─── Input ───

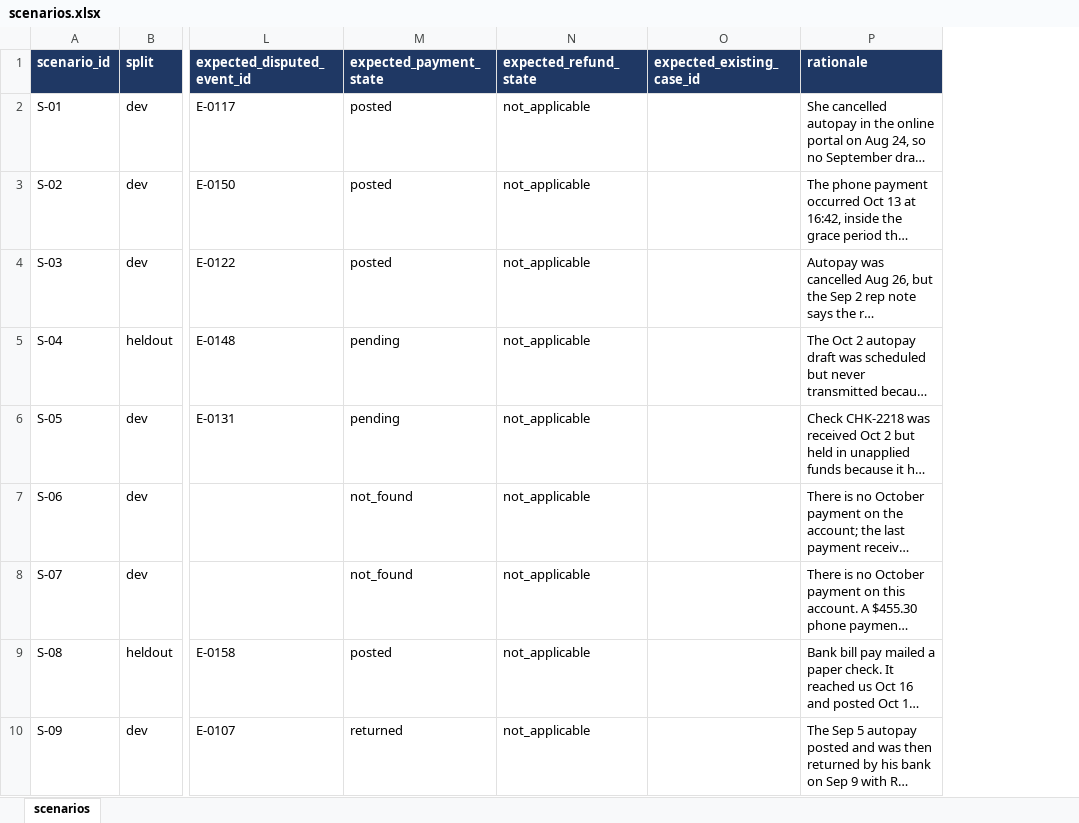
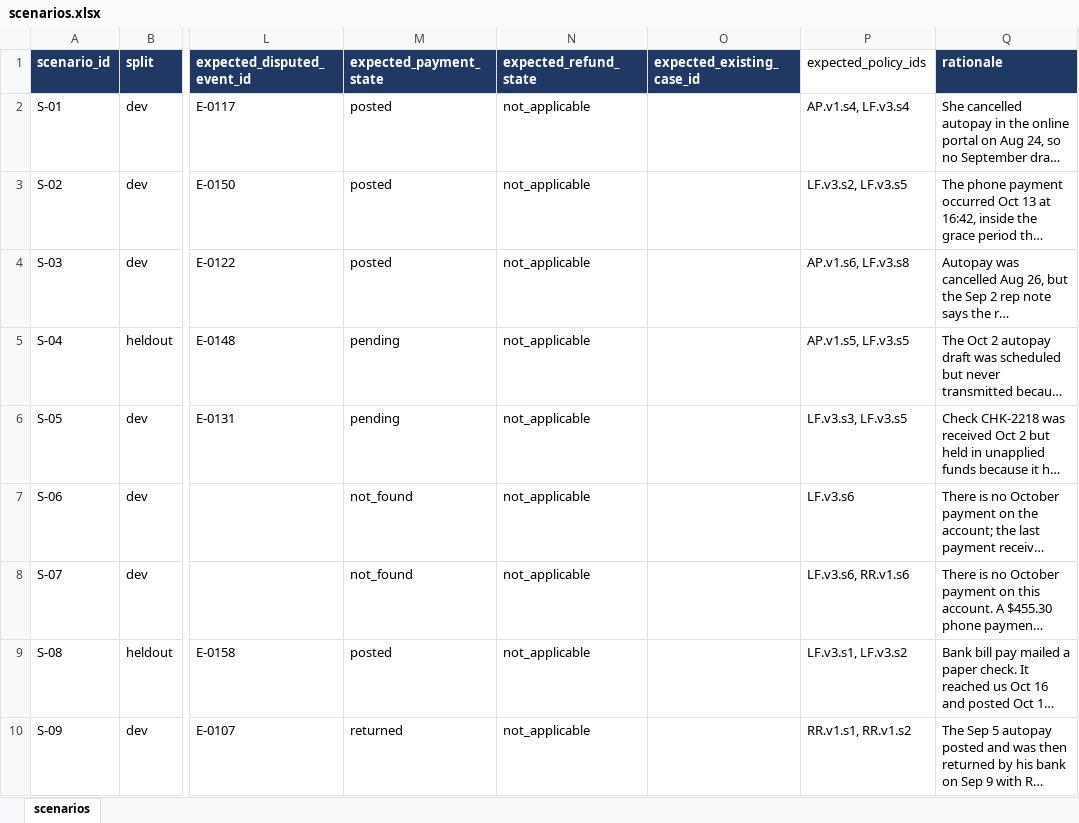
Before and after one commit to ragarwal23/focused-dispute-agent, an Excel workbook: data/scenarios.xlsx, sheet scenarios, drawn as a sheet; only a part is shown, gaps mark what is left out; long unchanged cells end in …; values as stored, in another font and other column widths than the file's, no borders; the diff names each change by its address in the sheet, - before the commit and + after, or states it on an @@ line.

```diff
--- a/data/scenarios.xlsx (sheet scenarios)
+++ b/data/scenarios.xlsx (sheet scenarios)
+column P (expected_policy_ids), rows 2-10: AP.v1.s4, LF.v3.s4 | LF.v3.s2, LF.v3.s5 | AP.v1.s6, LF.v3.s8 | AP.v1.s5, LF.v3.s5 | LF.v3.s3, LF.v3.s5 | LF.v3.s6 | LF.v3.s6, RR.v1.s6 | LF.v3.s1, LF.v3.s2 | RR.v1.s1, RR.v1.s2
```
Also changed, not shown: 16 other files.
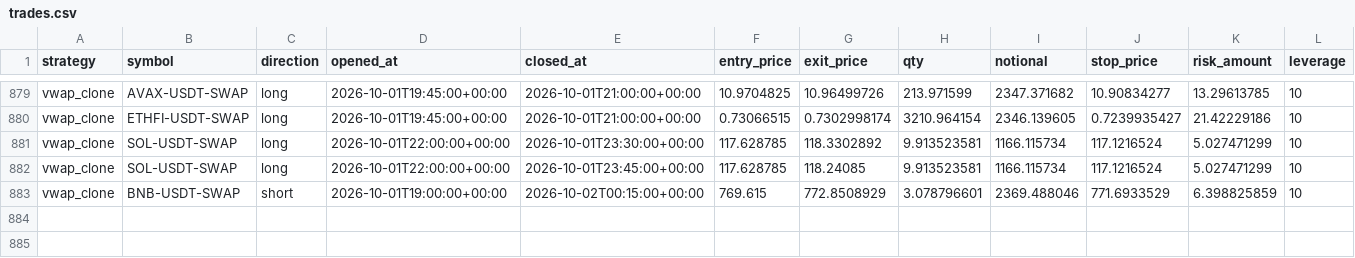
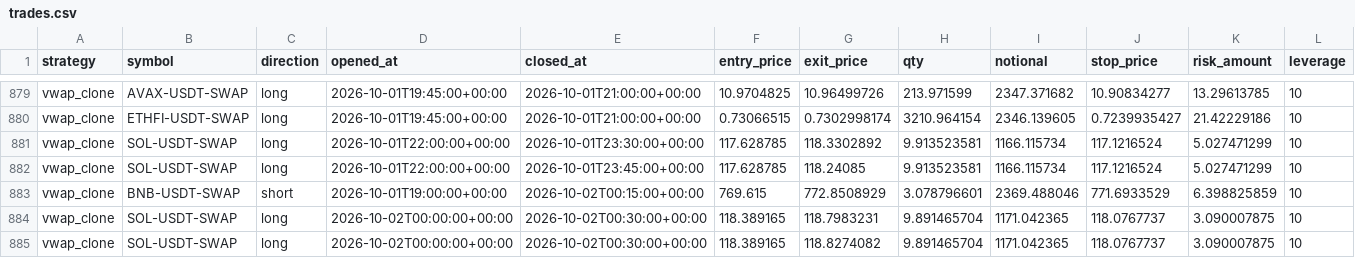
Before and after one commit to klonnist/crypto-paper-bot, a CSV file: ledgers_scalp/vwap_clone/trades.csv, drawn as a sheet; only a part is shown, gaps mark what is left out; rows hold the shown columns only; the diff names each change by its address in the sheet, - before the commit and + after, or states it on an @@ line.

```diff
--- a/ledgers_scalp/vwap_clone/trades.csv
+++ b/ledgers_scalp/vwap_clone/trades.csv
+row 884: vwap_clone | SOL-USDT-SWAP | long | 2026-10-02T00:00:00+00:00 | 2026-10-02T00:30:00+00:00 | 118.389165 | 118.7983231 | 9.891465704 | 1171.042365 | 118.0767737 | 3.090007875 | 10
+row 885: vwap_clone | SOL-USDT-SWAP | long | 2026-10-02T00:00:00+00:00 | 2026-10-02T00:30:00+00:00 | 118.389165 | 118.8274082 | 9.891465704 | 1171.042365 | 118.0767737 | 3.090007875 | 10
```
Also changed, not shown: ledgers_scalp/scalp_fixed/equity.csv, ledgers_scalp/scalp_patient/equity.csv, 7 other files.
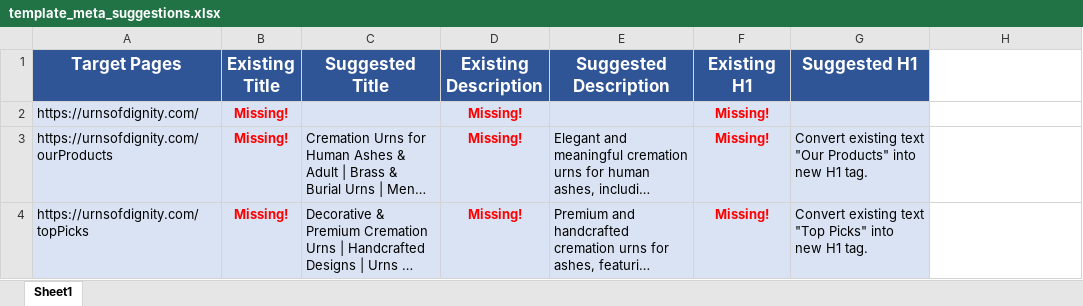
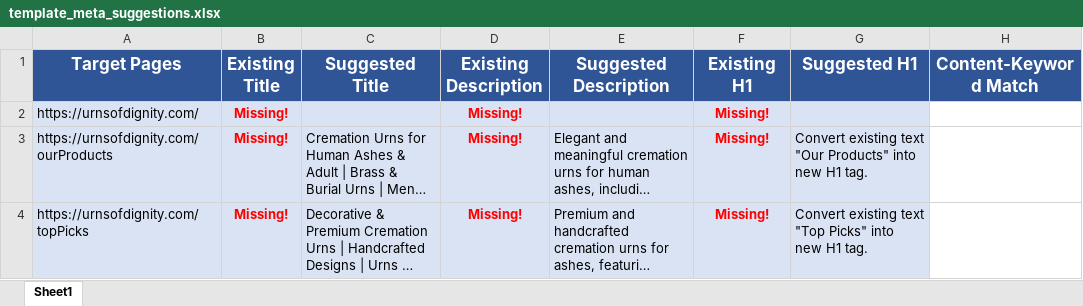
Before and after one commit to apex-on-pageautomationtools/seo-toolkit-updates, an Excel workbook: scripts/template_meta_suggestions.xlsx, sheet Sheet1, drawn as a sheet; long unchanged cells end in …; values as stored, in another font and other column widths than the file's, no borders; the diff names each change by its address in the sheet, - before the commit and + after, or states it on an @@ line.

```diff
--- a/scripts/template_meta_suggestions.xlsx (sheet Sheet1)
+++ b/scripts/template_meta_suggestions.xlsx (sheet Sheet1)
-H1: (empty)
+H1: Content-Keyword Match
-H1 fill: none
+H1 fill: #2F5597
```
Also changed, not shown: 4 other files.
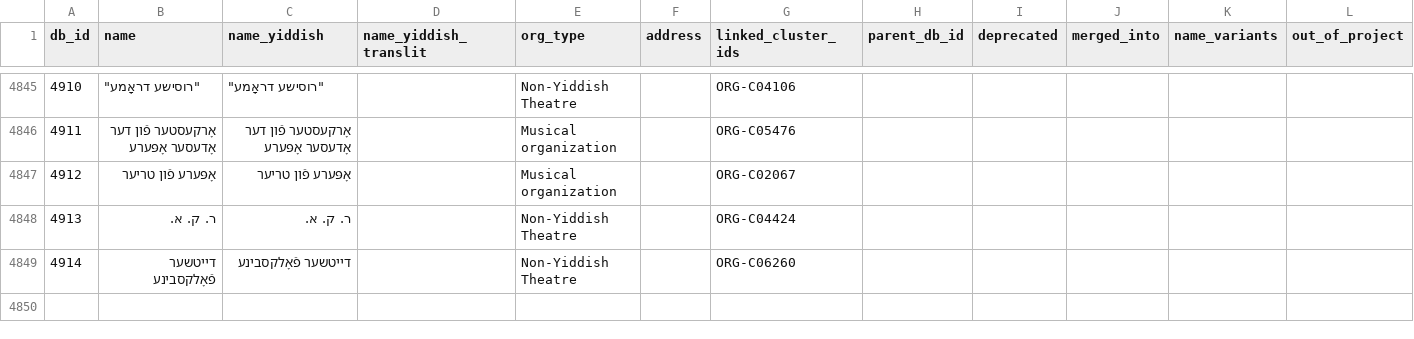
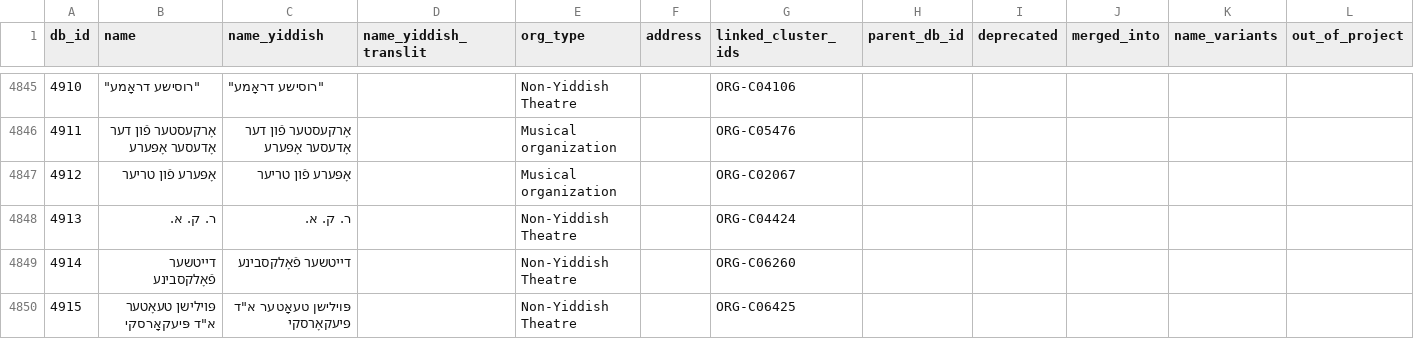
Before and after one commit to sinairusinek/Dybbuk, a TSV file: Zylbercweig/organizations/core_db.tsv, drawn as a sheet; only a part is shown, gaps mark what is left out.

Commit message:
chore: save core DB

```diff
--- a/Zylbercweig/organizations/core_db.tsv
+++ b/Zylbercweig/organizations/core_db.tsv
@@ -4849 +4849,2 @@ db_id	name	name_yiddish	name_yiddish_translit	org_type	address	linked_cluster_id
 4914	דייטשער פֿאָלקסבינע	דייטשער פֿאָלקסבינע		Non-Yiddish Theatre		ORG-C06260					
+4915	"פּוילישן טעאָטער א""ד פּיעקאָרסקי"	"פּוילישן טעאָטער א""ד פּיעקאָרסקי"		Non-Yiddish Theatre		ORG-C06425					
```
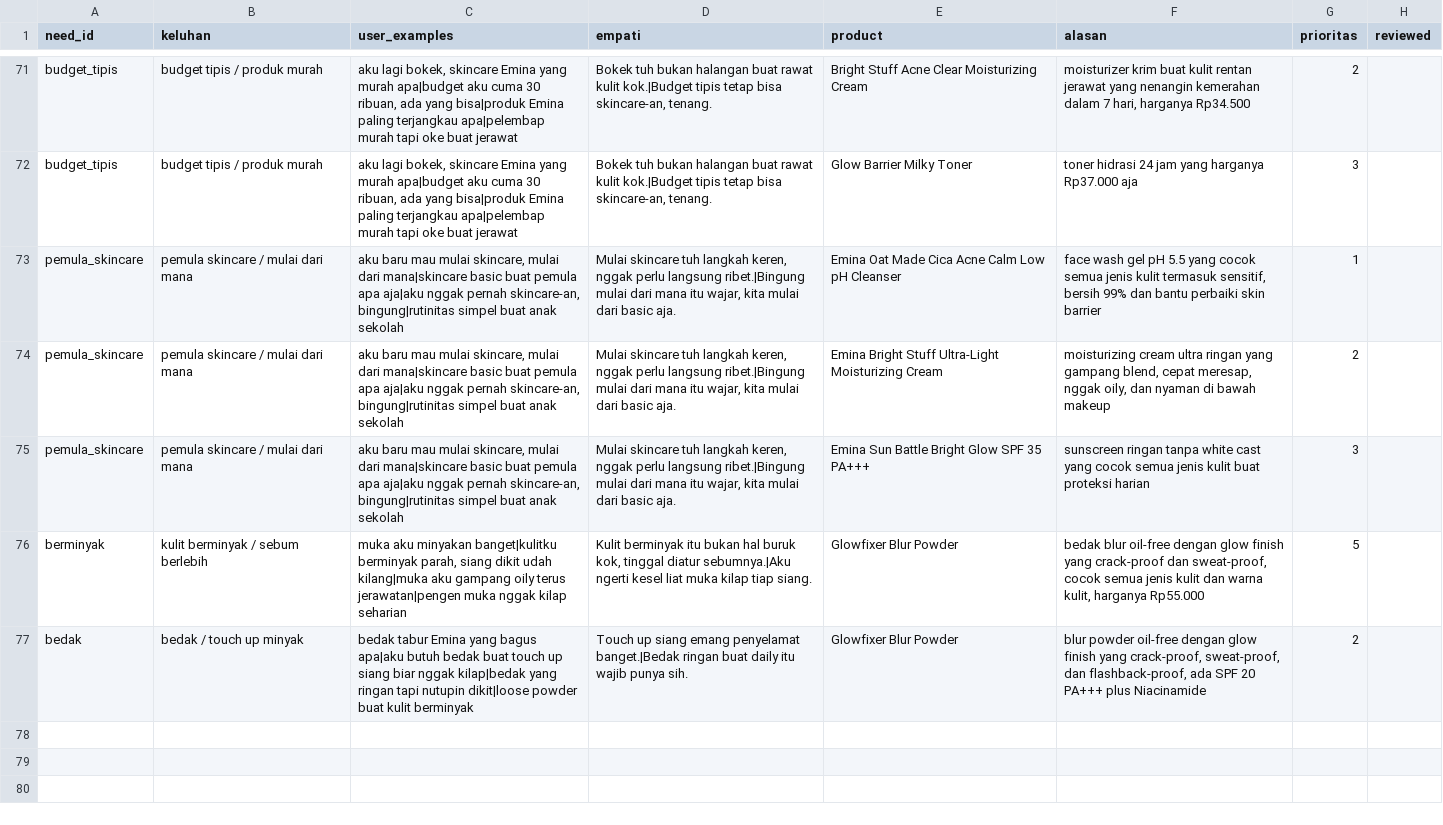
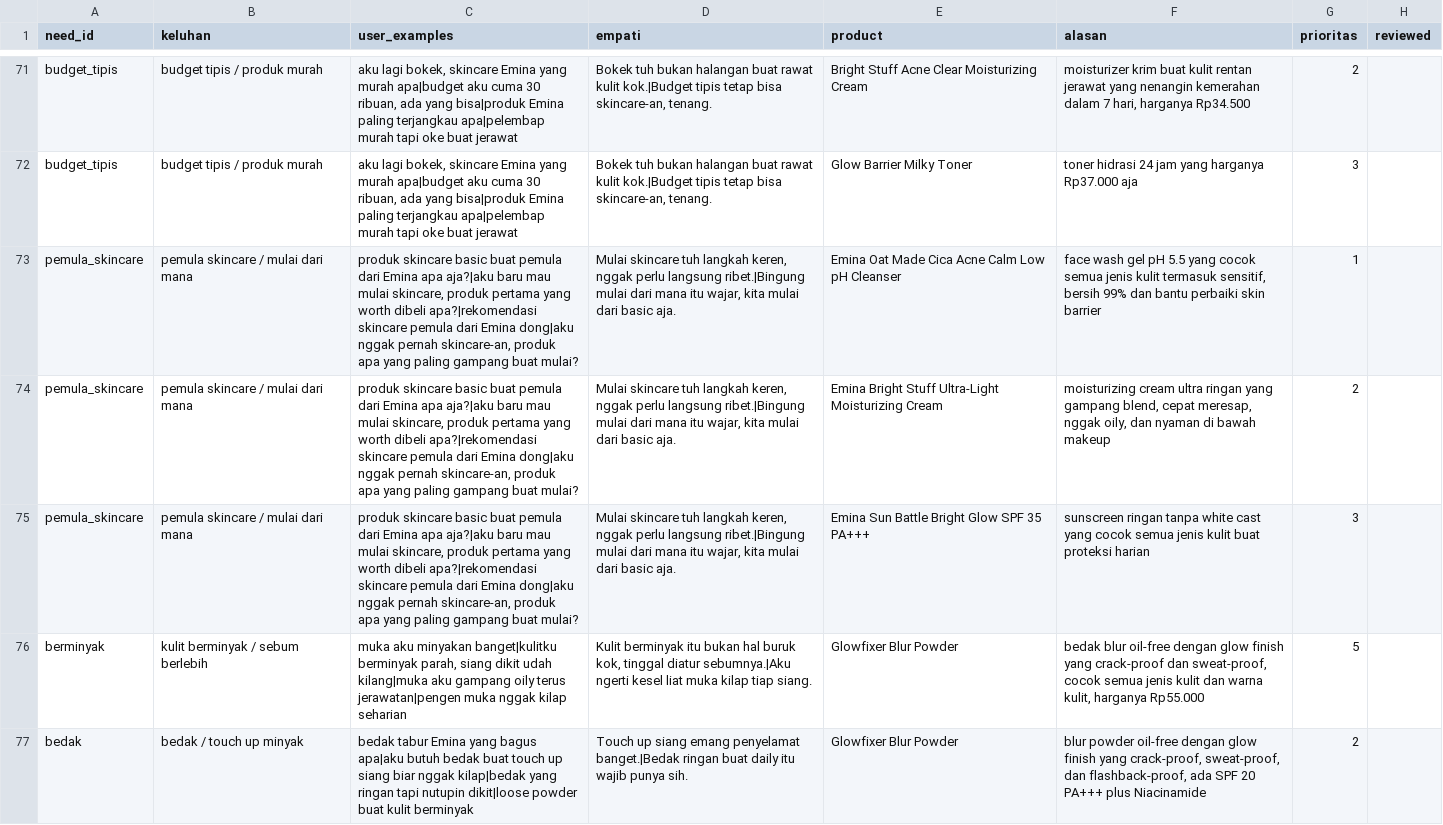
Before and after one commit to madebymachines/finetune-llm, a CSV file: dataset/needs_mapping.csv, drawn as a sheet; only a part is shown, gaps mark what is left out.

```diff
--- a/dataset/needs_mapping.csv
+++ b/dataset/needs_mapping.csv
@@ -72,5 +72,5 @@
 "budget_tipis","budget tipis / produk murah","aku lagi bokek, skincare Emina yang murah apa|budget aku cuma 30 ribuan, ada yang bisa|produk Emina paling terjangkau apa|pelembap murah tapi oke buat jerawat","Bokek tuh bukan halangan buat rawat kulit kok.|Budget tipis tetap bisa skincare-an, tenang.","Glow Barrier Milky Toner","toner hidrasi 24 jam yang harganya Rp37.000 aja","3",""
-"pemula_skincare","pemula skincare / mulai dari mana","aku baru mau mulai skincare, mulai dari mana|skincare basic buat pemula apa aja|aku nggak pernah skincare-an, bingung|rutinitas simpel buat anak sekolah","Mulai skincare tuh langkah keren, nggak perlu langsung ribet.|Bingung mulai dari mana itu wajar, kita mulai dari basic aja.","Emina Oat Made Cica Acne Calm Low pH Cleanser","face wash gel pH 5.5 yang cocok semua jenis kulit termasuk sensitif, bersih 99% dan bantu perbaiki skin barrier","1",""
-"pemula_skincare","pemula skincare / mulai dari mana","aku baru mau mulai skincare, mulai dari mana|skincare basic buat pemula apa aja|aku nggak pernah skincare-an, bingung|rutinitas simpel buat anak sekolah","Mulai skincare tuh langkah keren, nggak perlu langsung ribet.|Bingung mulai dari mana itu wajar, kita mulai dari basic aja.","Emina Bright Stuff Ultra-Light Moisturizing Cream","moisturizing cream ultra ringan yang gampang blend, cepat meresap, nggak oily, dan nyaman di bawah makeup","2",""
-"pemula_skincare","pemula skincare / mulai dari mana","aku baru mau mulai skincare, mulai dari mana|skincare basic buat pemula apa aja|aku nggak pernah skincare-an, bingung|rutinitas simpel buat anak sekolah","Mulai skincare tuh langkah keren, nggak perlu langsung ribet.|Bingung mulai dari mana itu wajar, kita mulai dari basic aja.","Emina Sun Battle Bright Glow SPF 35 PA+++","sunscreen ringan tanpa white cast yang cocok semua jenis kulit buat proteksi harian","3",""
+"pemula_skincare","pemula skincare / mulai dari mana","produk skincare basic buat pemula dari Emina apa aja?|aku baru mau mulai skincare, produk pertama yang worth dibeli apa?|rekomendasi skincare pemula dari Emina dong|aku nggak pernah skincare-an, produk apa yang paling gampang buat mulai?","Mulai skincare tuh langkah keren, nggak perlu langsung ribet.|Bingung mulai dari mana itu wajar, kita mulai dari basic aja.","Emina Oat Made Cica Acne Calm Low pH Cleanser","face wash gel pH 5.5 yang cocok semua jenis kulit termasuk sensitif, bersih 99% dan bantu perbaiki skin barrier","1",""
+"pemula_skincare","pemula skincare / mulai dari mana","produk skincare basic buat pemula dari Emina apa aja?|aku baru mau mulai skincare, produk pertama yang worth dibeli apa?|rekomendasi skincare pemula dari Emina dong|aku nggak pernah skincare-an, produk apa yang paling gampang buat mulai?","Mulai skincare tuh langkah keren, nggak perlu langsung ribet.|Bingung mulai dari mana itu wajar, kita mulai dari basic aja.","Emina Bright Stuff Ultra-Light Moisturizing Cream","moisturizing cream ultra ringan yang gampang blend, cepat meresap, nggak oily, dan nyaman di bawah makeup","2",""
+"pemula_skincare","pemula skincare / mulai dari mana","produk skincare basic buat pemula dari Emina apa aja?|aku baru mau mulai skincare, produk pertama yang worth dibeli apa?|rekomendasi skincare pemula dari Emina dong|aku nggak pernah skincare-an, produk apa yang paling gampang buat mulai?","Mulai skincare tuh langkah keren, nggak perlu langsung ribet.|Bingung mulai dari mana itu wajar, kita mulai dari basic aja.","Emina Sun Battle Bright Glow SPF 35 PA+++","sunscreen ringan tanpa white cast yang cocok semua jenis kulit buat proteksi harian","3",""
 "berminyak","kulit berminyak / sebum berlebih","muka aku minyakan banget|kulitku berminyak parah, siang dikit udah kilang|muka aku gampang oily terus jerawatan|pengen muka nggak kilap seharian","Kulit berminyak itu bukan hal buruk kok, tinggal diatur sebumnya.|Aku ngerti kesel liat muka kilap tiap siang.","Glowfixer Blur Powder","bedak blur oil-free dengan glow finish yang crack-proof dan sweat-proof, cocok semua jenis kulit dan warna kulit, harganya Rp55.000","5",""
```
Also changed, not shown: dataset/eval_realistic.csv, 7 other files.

───

### Your task:
Wherever the string "dataset" appears in a line of the records, copy that line.

### Answer space:
Before and after one commit to madebymachines/finetune-llm, a CSV file: dataset/needs_mapping.csv, drawn as a sheet; only a part is shown, gaps mark what is left out.
--- a/dataset/needs_mapping.csv
+++ b/dataset/needs_mapping.csv
Also changed, not shown: dataset/eval_realistic.csv, 7 other files.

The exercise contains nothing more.